Perhaps you think that it is not the Christian’s duty to enforce justice against government. After all, Romans 13 does command obedience. But remember the immediate context in which Locke is writing. England has endured decades of civil strife resulting from religious strife, as Protestant and Catholic claimants to the throne struggled for possession of it. In such a situation, Christians were forced to make a choice as to who was the legitimate political authority to be obeyed. The mere possession of superior power could not settle the issue, since possession switched sides frequently. What had to be decided was the justice of the claims. In other words, who had the right to rule. But since an unjust government had no right to rule, it could be overthrown by revolution. That is what natural-law reasoning, at least in Locke’s hands, seemed to require.
 
The trend of natural-law thinking, then, at least as it developed in England and America, was toward liberal democracy, in which political authority rests on the consent of the governed. But liberal democracy had its critics, both externally and internally. This is the focus of Chapter 8. Externally, the greatest critics of liberal democracy in the twentieth century totalitarian Communism and Nazism. Internally, theologians such as Karl Barth and Reinhold Niebuhr questioned its natural-law foundations, whether in toto (Barth) or in ironic part (Niebuhr). Interestingly, C.S. Lewis restated and defended natural-law reasoning in a variety of works.
 
On the whole, I think Forster’s book is a fair-minded summary of the development of Christian political thought, whose dominant mode is natural-law reasoning. I also think he correctly notes how natural-law thinking has historically tended to underwrite the project of liberal democracy. I was especially impressed with his two-chapter treatment of John Locke, which I have oversimplified (but I hope not distorted). Forster does not ask argue that natural-law reasoning is right. His literary enterprise is historical and analytical, rather than normative and apologetic. Nonetheless, I get the feeling that Forster himself believes the basic evolution of natural-law reasoning he outlines to be essentially correct.
 
It is a sign of his fair-mindedness, however, that he admits the triumph of religious freedom and liberal democracy is not without problems. Specifically, he mentions “the problem of public virtue”: “how do we maintain political adherence to the moral laws necessary for politics (do not kill, do not steal, keep your promises, etc.) without a shared community religion?” In our deeply divided, red-state/blue-state country, this is an urgent question without an obvious answer.
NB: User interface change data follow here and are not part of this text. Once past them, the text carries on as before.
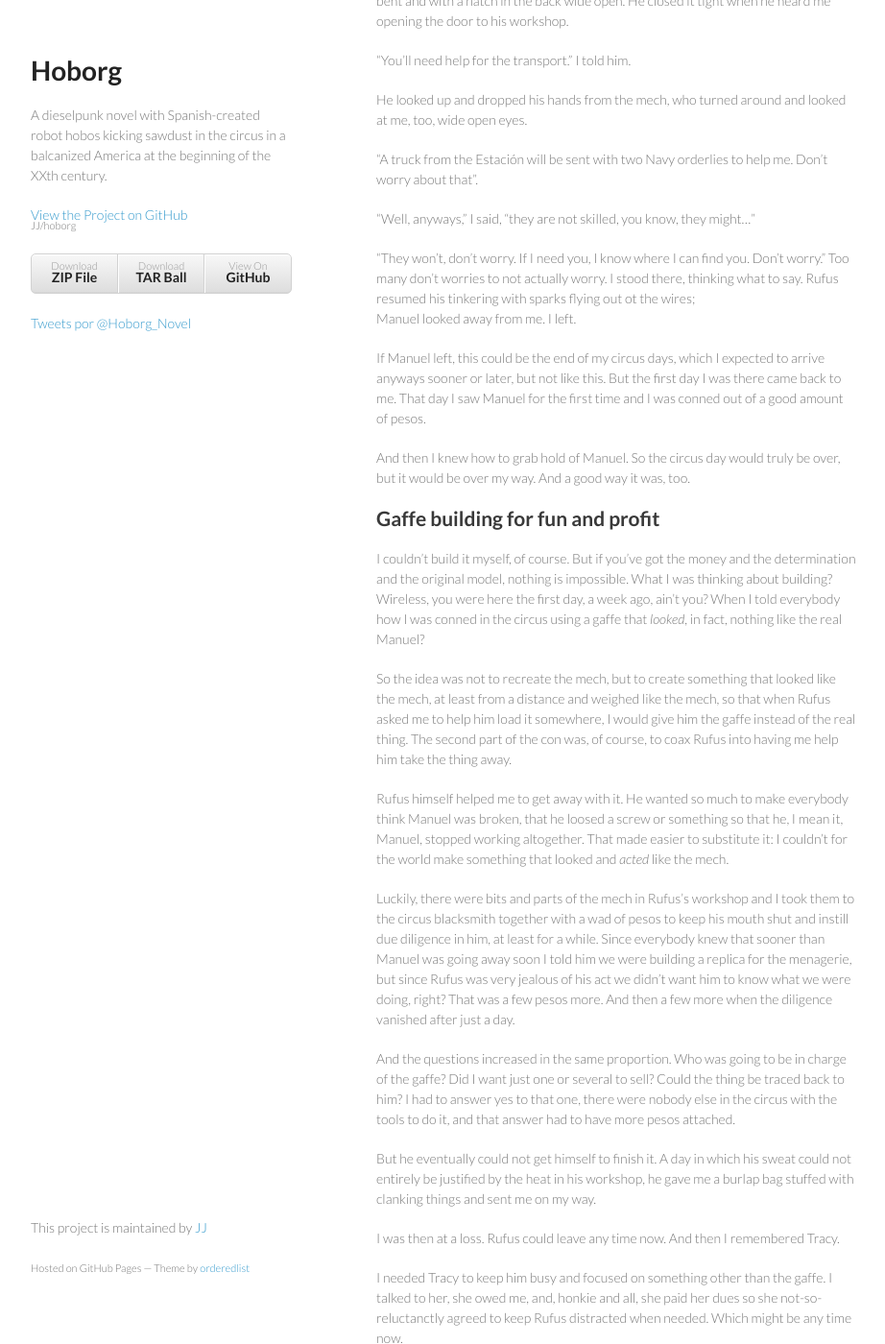
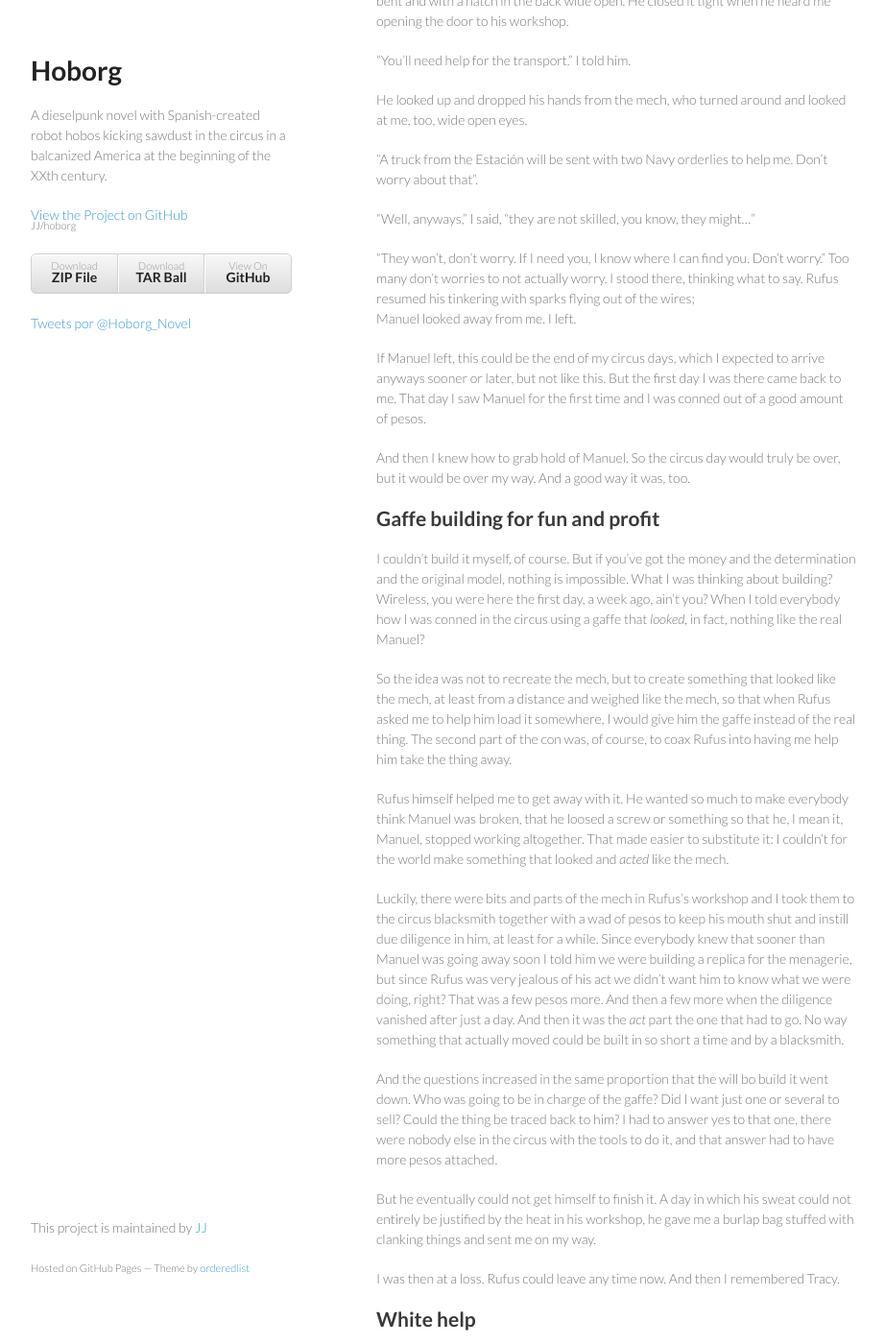
Before and after one commit to JJ/hoborg, a Jekyll site: the page built from text/text.md, in a window 1280 px wide and 1400 px high, scrolled down 40198 px. Shown: the whole window at 96% size, without its empty margins (178-1100 px from the left). Built offline with Jekyll 4.4.1, drawn with Linux system fonts in a browser that asks for light colours; comment, search, counter and statistics services are not loaded; some of the changed text lies outside the part shown.

Commit message:
Sync text/text.md from master to gh-pages

```diff
--- a/text/text.md
+++ b/text/text.md
@@ -2258,7 +2258,7 @@ might..."
 "They won't, don't worry. If I need you, I know where I can find
 you. Don't worry." Too many don't worries to not actually worry. I
 stood there, thinking what to say. Rufus resumed his tinkering  with
-sparks flying out ot the wires;
+sparks flying out of the wires;
 Manuel looked away from me. I left.
 
 If Manuel left, this could be the end of my circus days, which I expected to arrive
@@ -2301,9 +2301,12 @@ while. Since everybody knew that sooner than  Manuel was going
 away soon I told him we were building a replica for the menagerie, but
 since Rufus was very jealous of his act we didn't want him to know
 what we were doing, right? That was a few pesos more. And then a few
-more when the diligence vanished after just a day.
-
-And the questions increased in the same proportion. Who was going to
+more when the diligence vanished after just a day. And then it was the
+*act* part the one that had to go. No way something that actually
+moved could be built in so short a time and by a blacksmith.
+
+And the questions increased in the same proportion that the will bo
+build it went down. Who was going to
 be in charge of the gaffe? Did I want just one or several to sell?
 Could the thing be traced back to him? I had to answer yes to that
 one, there were nobody else in the circus with the tools to do it, and
@@ -2316,6 +2319,9 @@ way.
 
 I was then at a loss. Rufus could leave any time now. And then I
 remembered Tracy.
+
+White help
+----------------
 
 I needed Tracy to keep him busy and focused on something other than
 the gaffe. I talked to her, she owed me, and, honkie and all, she
@@ -2450,7 +2456,7 @@ Crocodile tears
 -------------------
 
 I cried like I've seen the clowns doing in their act. Close your eyes
-just so, open your mouth, and wail a trembling a for as long as you
+just so, open your mouth, and wail a trembling *a* for as long as you
 don't care to breath. That might be a long time, indeed, just enough
 to be noticed by Rufus, who came up to me and put an awkward hand in
 my back.
```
TDW Farewell!


Dear Friends:

I had originally planned to resume writing The Daily Word today, but after a long time of reflection–and a week off for the holidays–I have decided that it is time for me to bid farewell to TDW.

I have been writing The Daily Word for almost this entire decade. I have enjoyed the experience of daily, detailed interaction with Scripture. But, to be perfectly honest, I’m more than bit burned out.

Thank you for all your kind, encouraging words over the years! I hope TDW has been useful to you.

May God bless you richly today–and everyday!

George